Here it becomes clear that inequality is the central issue. The middle classes will not agree to consume less if the current state of inequality persists and the necessary change is not adopted fairly. Recreating the feeling of solidarity essential to achieving this radical social reorientation obviously presupposes a rigorous tightening of inequalities — which would also transform our existing cultural model.
Proposing to reduce material consumption may seem provocative given the ideological water we are swimming in, but today, increasing global material consumption is no longer associated with an increase in collective wellbeing — on the contrary, it leads to its deterioration.

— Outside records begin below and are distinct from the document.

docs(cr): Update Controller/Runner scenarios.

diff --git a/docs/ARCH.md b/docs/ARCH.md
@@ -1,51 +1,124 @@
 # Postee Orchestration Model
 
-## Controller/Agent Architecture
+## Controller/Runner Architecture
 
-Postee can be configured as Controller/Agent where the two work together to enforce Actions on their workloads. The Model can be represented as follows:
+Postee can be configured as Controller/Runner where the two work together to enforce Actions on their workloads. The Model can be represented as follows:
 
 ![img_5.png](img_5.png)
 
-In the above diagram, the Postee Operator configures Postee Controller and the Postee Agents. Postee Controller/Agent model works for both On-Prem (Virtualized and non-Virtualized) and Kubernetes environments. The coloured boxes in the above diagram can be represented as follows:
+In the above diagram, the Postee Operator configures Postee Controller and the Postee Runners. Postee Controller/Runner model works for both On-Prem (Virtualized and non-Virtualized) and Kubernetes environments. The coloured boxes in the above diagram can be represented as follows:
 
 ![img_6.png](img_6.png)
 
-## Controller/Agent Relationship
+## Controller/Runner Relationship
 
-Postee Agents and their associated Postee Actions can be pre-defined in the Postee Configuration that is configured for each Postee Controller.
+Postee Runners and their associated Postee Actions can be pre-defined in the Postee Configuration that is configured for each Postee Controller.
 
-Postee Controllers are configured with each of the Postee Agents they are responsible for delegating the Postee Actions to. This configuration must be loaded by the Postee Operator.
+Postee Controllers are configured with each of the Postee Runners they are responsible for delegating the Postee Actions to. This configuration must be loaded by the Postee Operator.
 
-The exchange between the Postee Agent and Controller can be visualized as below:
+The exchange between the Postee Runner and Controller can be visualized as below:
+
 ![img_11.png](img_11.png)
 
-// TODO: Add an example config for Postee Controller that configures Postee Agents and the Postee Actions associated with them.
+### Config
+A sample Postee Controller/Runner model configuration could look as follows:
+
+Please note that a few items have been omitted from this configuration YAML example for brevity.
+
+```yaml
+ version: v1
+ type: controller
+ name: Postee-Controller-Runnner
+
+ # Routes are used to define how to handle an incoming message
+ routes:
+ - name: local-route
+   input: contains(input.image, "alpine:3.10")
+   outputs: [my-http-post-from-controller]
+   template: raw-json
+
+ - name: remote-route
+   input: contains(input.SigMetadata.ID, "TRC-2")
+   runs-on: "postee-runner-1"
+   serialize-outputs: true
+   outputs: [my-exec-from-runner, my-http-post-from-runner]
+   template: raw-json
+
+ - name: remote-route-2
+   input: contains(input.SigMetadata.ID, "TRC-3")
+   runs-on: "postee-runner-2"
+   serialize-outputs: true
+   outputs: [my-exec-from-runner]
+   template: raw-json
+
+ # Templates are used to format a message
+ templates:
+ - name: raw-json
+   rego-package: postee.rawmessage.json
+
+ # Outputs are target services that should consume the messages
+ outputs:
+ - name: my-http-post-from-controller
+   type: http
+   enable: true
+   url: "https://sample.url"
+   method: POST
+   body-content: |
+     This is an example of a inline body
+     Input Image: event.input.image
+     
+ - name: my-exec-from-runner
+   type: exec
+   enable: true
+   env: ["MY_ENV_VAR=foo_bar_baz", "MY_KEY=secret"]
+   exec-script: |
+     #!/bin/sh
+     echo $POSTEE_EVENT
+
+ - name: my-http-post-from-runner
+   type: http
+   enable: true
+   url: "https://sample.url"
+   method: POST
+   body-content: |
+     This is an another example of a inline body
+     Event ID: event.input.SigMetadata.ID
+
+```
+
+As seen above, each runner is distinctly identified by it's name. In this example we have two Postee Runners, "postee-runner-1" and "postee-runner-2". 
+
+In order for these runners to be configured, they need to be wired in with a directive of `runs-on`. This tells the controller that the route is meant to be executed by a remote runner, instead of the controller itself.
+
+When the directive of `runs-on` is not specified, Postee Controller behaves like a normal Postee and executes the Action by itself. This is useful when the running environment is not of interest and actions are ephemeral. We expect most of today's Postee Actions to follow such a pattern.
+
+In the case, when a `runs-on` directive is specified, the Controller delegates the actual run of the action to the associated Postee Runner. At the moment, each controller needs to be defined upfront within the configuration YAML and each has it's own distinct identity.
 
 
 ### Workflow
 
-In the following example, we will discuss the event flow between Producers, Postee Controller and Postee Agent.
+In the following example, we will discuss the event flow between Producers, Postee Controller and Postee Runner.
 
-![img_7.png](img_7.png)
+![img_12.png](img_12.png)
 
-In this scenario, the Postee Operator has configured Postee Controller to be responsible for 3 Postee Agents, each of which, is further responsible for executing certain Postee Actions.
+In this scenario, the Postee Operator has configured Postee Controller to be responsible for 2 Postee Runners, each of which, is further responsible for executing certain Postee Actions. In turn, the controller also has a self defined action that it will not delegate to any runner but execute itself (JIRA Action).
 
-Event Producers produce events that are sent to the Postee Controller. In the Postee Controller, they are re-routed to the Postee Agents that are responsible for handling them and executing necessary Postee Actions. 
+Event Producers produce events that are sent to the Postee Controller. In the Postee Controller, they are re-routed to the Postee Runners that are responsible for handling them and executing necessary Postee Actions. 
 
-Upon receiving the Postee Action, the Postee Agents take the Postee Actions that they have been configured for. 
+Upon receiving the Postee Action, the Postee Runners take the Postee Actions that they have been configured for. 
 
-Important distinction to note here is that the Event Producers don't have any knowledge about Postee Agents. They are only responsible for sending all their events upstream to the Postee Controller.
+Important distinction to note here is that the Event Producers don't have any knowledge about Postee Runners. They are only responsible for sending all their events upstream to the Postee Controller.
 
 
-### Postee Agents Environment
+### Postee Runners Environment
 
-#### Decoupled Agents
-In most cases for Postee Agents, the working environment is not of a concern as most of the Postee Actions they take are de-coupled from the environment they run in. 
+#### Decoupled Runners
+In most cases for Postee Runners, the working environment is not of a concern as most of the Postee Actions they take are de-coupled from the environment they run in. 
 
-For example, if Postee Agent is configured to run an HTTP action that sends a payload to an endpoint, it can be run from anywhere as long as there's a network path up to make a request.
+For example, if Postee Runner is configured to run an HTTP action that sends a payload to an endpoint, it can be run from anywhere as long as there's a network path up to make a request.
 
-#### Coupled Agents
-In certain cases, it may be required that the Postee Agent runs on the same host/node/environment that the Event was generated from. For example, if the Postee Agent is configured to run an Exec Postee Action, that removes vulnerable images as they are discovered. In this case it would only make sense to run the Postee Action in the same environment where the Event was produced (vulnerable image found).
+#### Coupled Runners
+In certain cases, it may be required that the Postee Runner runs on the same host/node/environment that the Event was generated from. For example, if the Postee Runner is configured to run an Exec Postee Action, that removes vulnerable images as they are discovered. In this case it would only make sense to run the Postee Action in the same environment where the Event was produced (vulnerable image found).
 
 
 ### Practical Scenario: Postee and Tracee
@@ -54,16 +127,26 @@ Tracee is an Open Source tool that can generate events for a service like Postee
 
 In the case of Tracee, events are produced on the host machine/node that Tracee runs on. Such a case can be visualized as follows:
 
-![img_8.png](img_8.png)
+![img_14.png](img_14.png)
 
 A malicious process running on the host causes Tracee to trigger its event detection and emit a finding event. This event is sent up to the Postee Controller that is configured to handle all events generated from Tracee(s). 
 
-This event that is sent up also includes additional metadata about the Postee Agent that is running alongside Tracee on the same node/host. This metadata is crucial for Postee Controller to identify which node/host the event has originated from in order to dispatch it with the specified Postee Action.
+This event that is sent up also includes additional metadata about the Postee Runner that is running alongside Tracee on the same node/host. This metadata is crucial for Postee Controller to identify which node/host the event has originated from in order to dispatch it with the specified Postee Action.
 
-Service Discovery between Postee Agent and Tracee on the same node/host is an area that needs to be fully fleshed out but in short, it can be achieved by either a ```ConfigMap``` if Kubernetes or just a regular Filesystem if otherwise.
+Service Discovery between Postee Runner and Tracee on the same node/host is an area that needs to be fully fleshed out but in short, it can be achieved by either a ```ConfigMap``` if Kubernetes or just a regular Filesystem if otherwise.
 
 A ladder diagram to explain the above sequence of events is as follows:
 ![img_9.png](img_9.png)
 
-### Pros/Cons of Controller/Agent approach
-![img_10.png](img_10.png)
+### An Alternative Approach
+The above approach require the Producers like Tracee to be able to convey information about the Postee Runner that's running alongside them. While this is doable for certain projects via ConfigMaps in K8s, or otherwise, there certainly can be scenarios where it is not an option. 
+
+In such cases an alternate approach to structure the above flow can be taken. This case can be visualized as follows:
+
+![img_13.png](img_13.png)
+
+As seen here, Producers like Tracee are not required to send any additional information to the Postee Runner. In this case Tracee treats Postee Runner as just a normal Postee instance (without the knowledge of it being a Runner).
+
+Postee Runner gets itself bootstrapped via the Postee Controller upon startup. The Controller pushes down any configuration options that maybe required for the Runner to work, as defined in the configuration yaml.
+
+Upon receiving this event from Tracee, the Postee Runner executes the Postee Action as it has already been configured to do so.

A civilisation that chooses to reduce material consumption would also be opening the door to other policies. Enabled by the transfer of wealth produced by the reduction of inequalities, such a civilisation would be able to encourage human activities that are socially useful and have a low ecological impact. Health, education, transport, energy and agriculture are all areas where the social need is great and the opportunity for action significant. It is a question of revitalising the economy through the idea of human utility rather than through an obsession with material production, of promoting social ties rather than individual satisfaction. As we face the climate crisis, we need to consume less in order to distribute better, and to live together better rather than consuming alone.
Journalist, author of How the rich are destroying the planet, Seuil, Paris, 2007. This text first appeared in Manière de voir #99.